The Township Police Traffic Bureau has delivered its recommendations for alleviating problems caused by dog-walkers illegally parking on Mount Vernon Road, seeking quick access to Brookdale Park and its canine facility. But residents aren’t happy about the suggestion that parking be limited to one side of their street.

Police Lt. Stephanie Egnezzo, the traffic bureau commander, went through her recommendation list — which includes barring parking on the south side of Mount Vernon — at the Township Council’s conference meeting on Tuesday night. Her report also suggested that there be no parking permitted at the easternmost end of three dead-end roads that are adjacent to Brookdale Park,  not only Mount Vernon but also Chester Road and Gordonhurst Avenue.    

Egnezzo’s other recommendations were that there be no parking from west of Mount Vernon’s dead end to the first driveway on the street’s north side because there’s a fire hydrant there and responders need access to it; and that parking be barred within 4 feet of driveways in the affected streets.

The lieutenant has been working for months with Mount Vernon residents to address their concerns about people speeding down their short street and blocking their driveways when they visit Brookdale’s dog park, accessing it at the end of the dead-end street. Essex County officials are considering modifying the dog park entrance, which could solve some of the issues that Mount Vernon residents have faced. But those possible changes are just pending at this point.

After Egnezzo went through her list, several people who live on Mount Vernon Road told the council they didn’t want parking barred on one side of their street, that such a change would create even more problems for them.

“By and large we’ve been very pleased with the response [from the township],” Rich Boniface said. “The thing that is making people nervous is the no-parking on one side, on the south side of the street.”
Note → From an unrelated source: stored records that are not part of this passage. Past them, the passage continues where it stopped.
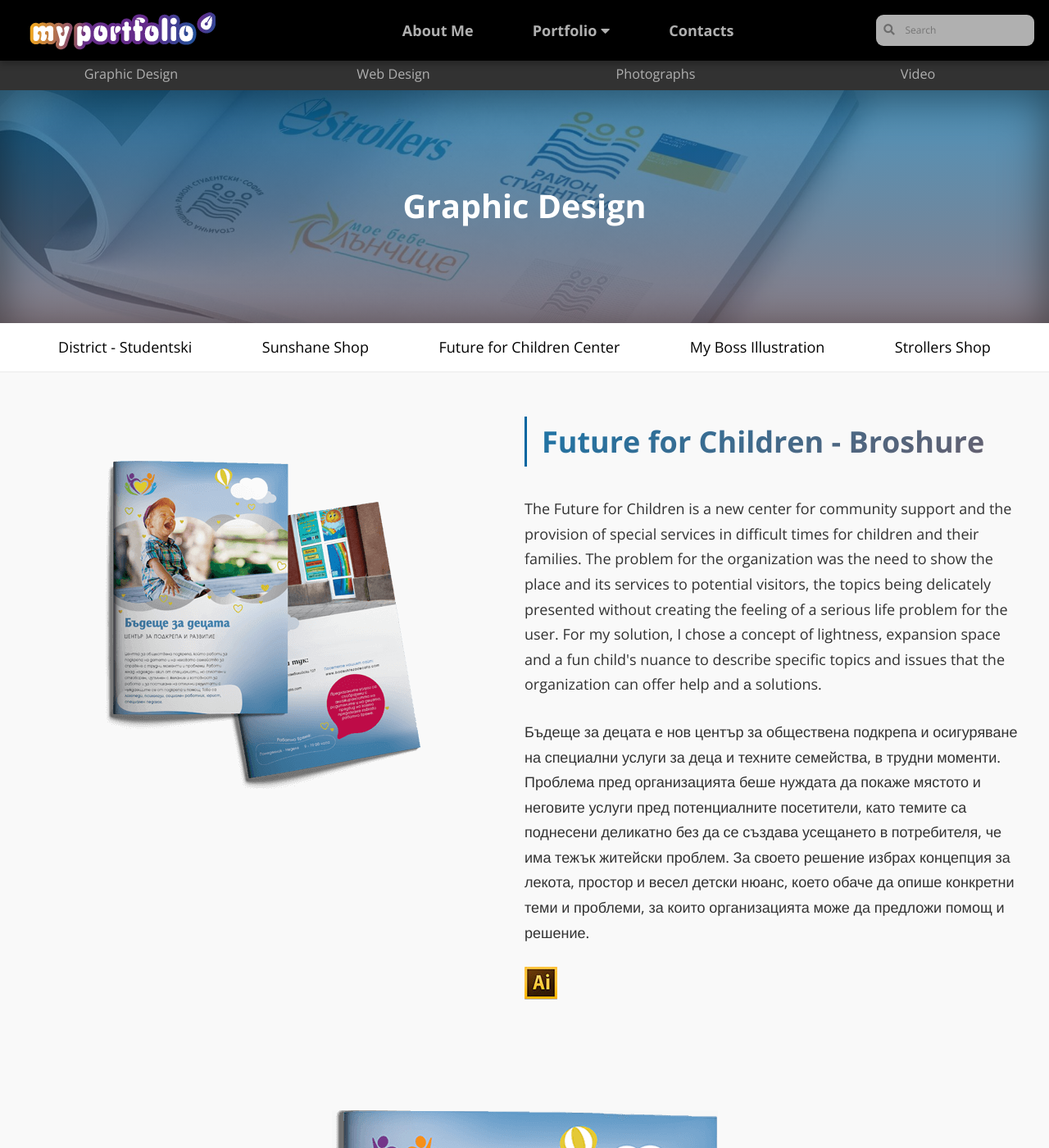
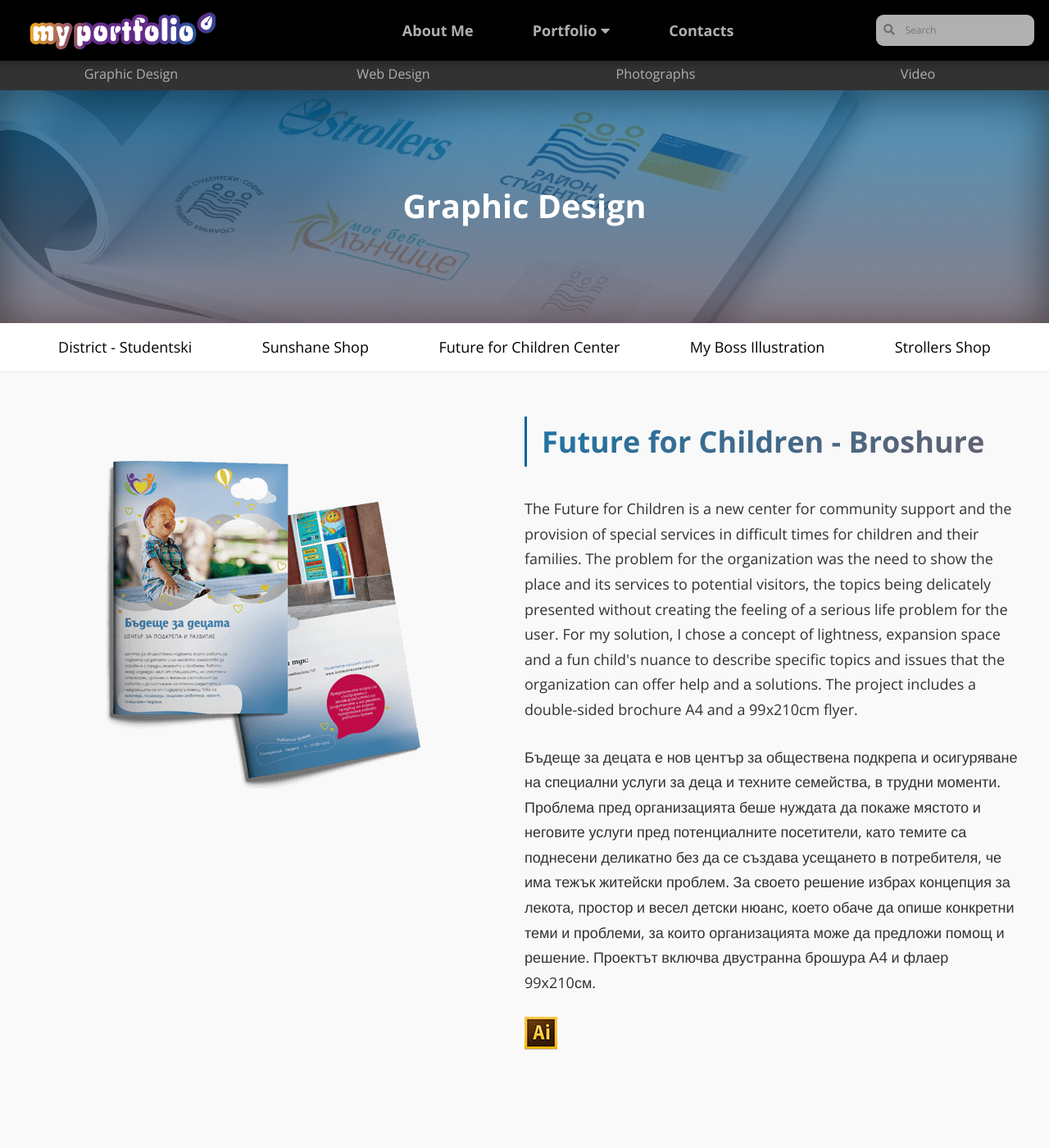
Before and after one commit to LiliyaMilanova/myportfolio, a Jekyll site: the page built from graphic-design-future-for-children-centur.html, in a window 1280 px wide and 1400 px high. Shown: the whole window at 82% size. Built offline with Jekyll 4.4.1, drawn with Linux system fonts in a browser that asks for light colours; nearby versions of some CDN libraries.

Commit message:
Update graphic-design-future-for-children-centur.html

```diff
--- a/graphic-design-future-for-children-centur.html
+++ b/graphic-design-future-for-children-centur.html
@@ -51,8 +51,8 @@ permalink: /portfolio/graphic-design/future-for-children-centur
                 </section>
                 <section class="project-description">
                     <h2 name="top">Future for Children - Broshure</h2>
-                    <p>The Future for Children is a new center for community support and the provision of special services in difficult times for children and their families. The problem for the organization was the need to show the place and its services to potential visitors, the topics being delicately presented without creating the feeling of a serious life problem for the user. For my solution, I chose a concept of lightness, expansion space and a fun child's nuance to describe specific topics and issues that the organization can offer help and а solutions.</p>
-                    <p>Бъдеще за децата е нов център за обществена подкрепа и осигуряване на специални услуги за деца и техните семейства, в трудни моменти. Проблема пред организацията беше нуждата да покаже мястото и неговите услуги пред потенциалните посетители, като темите са поднесени деликатно без да се създава усещането в потребителя, че има тежък житейски проблем. За своето решение избрах концепция за лекота, простор и весел детски нюанс, което обаче да опише конкретни теми и проблеми, за които организацията може да предложи помощ и решение.</p>
+                    <p>The Future for Children is a new center for community support and the provision of special services in difficult times for children and their families. The problem for the organization was the need to show the place and its services to potential visitors, the topics being delicately presented without creating the feeling of a serious life problem for the user. For my solution, I chose a concept of lightness, expansion space and a fun child's nuance to describe specific topics and issues that the organization can offer help and а solutions. The project includes a double-sided brochure A4 and a 99x210cm flyer.</p>
+                    <p>Бъдеще за децата е нов център за обществена подкрепа и осигуряване на специални услуги за деца и техните семейства, в трудни моменти. Проблема пред организацията беше нуждата да покаже мястото и неговите услуги пред потенциалните посетители, като темите са поднесени деликатно без да се създава усещането в потребителя, че има тежък житейски проблем. За своето решение избрах концепция за лекота, простор и весел детски нюанс, което обаче да опише конкретни теми и проблеми, за които организацията може да предложи помощ и решение. Проектът включва двустранна брошура А4 и флаер 99x210см.</p>
                     <span><img src="{{site.baseurl}}images/adobe-illustrator-icon.jpg" alt="illustrator-icon" title="Adobe Illustrator"></span>
                 </section>
             </section>
```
The dog-park people are taking up half the parking on the street, according to Boniface, and “it seems like the answer now is to take away the other half of the parking.”

His wife Shana Boniface told the council that limiting parking to one side of Mount Vernon Road would pose a safety threat, because people visiting residents on the street might be forced to park on Grove Street and fight its traffic to get to their destinations on the dead-end street.

“Mount Vernon is a small street,” she said. “There’s no place for overflow parking except on Grove Street.”

“The safety issue is more getting a fire truck down there,” Mayor Robert Jackson told her.

As part of her report, Egnezzo said that she had consulted with the Montclair Fire Department and asked it to evaluate Mount Vernon Road in terms of getting emergency vehicles down the narrow street. Fire officials said they were concerned because when cars are parked on both sides of the street, emergency vehicles don’t have the necessary clearance, according to Egnezzo. Mount Vernon is only 25.9 feet wide, which doesn’t allow the 15-foot clearance that emergency vehicles need if cars are parked at both sides of the street, she said.

Fourth Ward Councilwoman Renée Baskerville asked that the township research state laws that may set requirements regarding parking for streets that are 25 feet wide or narrower.

Third Ward Councilman Sean Spiller told the Mount Vernon residents that if state law mandates that there be parking on only one side of their street, the municipality’s hands will be tied.

“I’m fine with parking on both sides, if that’s legally allowed,” he said. “But if we hear back that you can’t do that, we’re going to vote, I think, to not allow it.”

Residents on Chester and Gordonhurst need to be notified of the police department’s recommendations, added Deputy Mayor William Hurlock.